Data for processing =
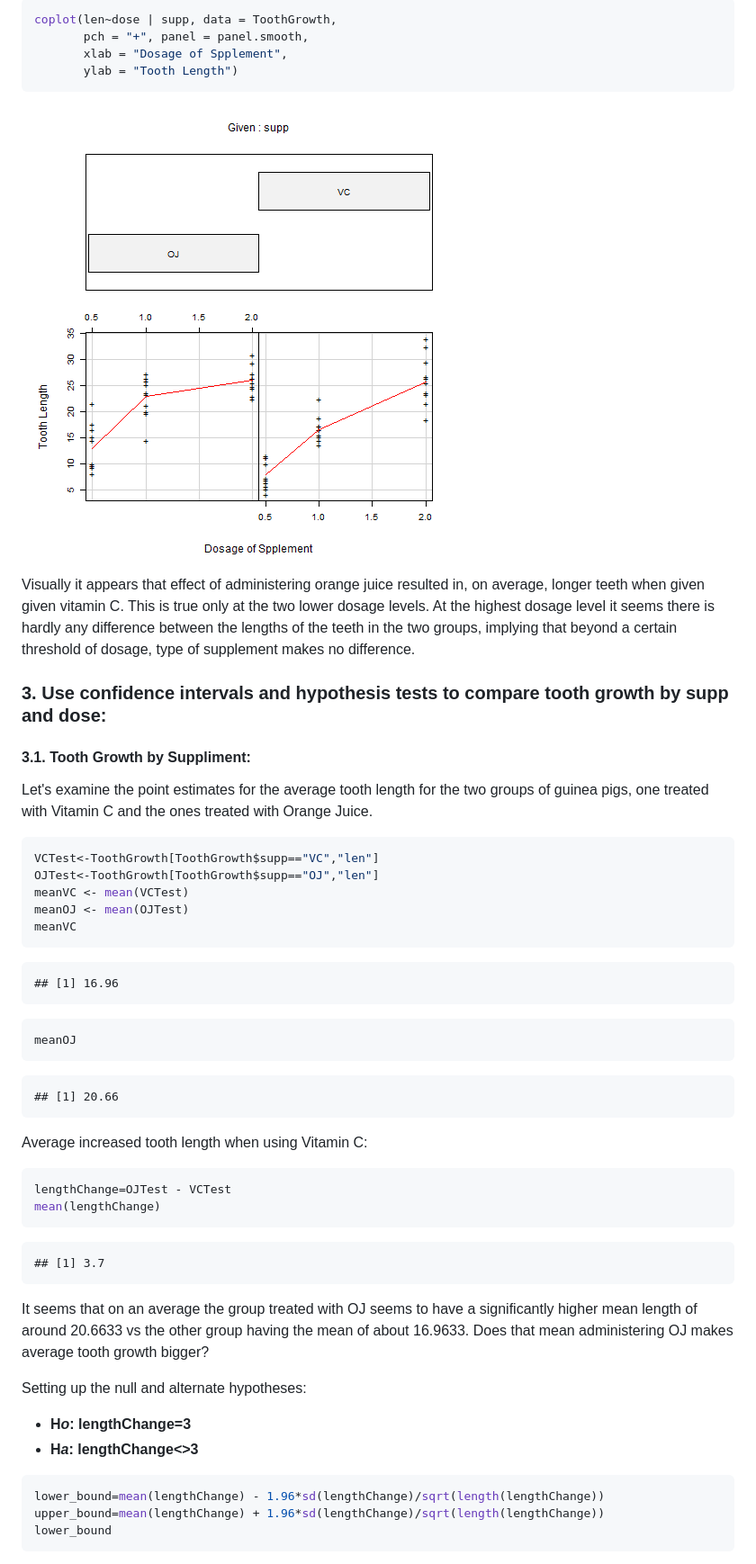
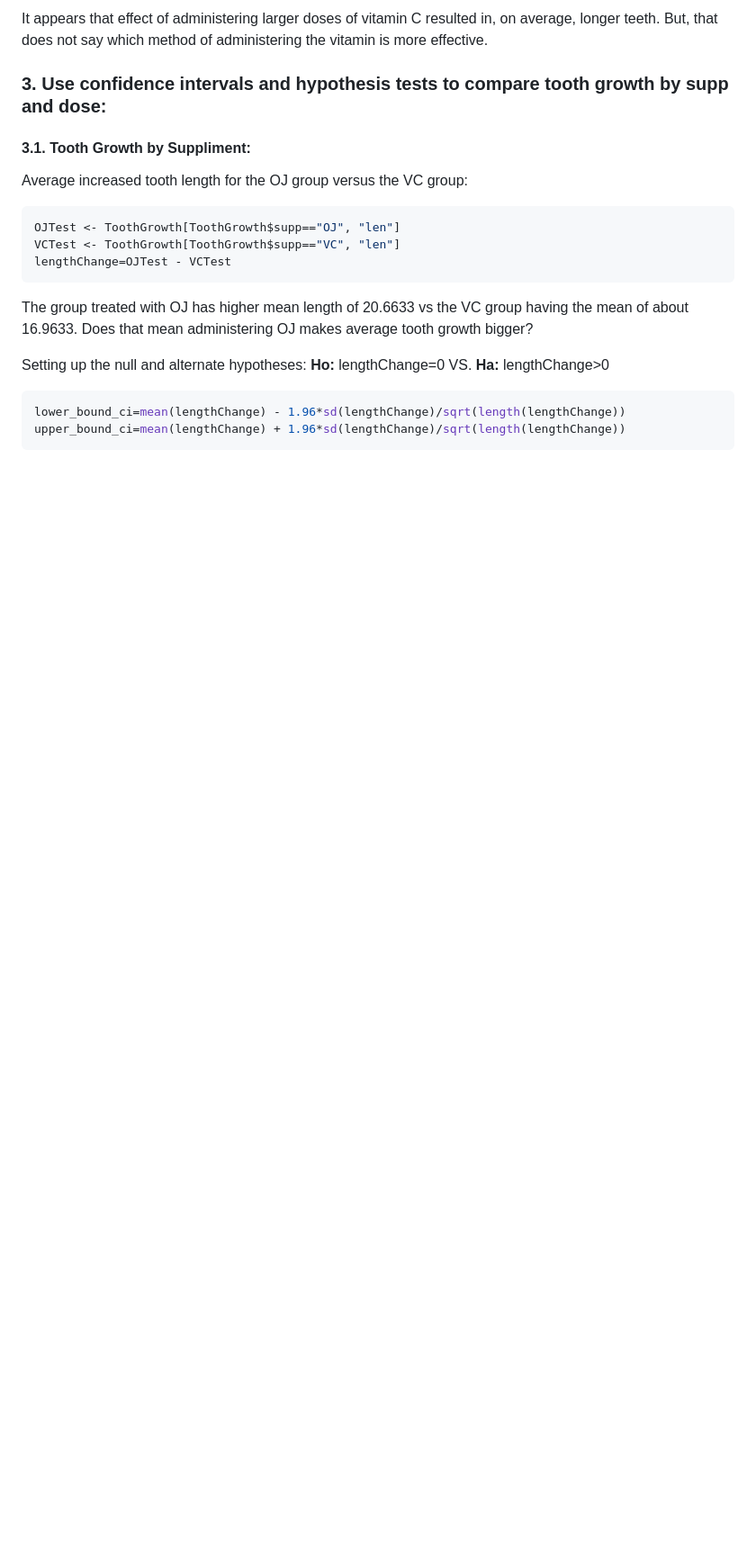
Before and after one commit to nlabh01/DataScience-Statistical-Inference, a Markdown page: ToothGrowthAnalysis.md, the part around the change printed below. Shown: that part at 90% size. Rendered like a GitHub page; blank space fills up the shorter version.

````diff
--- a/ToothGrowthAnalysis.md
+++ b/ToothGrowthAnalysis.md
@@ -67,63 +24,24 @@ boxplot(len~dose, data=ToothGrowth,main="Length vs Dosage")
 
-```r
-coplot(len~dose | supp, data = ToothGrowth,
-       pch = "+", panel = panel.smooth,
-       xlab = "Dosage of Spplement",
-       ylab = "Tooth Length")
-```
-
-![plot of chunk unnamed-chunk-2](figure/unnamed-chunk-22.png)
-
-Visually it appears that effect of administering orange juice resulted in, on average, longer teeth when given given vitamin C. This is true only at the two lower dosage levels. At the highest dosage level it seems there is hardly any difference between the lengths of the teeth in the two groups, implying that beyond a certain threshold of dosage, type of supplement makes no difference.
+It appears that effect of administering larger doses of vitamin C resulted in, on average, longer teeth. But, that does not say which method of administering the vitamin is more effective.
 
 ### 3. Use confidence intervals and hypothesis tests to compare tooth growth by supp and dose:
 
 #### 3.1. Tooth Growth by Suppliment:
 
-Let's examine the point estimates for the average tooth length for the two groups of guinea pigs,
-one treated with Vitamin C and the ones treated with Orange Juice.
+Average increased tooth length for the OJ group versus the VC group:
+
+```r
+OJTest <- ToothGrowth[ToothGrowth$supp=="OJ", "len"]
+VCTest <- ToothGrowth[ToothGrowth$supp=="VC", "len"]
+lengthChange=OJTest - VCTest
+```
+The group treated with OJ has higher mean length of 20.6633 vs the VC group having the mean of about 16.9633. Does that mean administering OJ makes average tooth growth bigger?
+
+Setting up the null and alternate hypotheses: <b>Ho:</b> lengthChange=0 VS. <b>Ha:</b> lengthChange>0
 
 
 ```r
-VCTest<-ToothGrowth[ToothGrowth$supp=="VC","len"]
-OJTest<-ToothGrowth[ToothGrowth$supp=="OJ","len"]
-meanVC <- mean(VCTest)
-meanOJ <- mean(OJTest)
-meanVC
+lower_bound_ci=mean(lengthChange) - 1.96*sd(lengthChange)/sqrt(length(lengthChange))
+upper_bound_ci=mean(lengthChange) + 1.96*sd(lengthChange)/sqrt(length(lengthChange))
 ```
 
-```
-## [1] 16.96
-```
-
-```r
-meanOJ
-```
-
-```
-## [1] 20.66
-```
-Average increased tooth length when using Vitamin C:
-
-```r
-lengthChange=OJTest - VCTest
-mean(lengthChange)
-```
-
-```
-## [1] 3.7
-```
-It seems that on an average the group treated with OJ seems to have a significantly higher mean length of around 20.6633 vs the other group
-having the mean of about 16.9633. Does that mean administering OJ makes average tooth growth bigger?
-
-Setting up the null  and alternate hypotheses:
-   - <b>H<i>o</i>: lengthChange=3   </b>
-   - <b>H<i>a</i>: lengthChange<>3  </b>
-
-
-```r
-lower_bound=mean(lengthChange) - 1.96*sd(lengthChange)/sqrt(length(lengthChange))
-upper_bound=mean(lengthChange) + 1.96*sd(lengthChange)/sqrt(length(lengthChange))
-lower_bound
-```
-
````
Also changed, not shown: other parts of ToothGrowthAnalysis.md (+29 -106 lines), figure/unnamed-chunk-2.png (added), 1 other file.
* * *
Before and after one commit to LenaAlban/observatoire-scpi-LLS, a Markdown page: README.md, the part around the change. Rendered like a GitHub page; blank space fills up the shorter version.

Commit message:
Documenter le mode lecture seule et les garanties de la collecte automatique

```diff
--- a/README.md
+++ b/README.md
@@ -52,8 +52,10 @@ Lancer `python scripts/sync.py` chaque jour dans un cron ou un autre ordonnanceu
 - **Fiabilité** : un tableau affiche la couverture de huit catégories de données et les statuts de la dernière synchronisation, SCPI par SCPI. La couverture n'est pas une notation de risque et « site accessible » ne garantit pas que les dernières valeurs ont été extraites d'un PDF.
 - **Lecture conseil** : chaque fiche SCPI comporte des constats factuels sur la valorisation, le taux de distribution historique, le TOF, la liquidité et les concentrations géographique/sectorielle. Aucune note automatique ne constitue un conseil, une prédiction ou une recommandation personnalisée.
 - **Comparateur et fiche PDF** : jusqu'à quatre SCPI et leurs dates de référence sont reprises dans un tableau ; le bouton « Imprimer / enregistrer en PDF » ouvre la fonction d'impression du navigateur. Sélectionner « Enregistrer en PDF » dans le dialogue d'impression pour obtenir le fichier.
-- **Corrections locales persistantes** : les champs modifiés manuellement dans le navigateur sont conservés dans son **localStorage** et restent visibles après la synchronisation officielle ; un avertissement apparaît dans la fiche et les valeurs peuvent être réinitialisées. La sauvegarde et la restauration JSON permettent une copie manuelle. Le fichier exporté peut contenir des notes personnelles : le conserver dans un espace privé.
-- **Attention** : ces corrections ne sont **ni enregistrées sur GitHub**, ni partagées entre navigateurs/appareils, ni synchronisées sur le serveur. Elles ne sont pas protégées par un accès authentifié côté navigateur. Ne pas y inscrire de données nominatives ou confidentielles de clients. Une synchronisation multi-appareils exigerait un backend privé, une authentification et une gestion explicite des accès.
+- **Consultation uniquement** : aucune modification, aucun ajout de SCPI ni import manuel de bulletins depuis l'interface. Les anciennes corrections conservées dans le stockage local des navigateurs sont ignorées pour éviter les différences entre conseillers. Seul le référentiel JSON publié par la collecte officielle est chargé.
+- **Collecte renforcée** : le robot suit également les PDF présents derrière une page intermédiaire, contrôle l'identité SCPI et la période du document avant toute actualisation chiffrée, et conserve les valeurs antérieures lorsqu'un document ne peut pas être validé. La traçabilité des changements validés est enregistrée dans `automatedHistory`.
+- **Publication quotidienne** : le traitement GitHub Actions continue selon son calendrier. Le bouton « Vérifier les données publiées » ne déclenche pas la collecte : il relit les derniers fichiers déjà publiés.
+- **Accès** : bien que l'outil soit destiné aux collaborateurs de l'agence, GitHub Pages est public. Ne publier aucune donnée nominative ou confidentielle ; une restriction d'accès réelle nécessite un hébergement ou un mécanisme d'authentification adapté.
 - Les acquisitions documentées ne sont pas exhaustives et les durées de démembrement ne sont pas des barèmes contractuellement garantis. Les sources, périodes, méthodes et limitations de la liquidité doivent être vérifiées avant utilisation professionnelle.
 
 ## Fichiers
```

What you have to do =
Copy out all lines of the material above in which "with" occurs.

Exercise output =
-one treated with Vitamin C and the ones treated with Orange Juice.
+The group treated with OJ has higher mean length of 20.6633 vs the VC group having the mean of about 16.9633. Does that mean administering OJ makes average tooth growth bigger?
-It seems that on an average the group treated with OJ seems to have a significantly higher mean length of around 20.6633 vs the other group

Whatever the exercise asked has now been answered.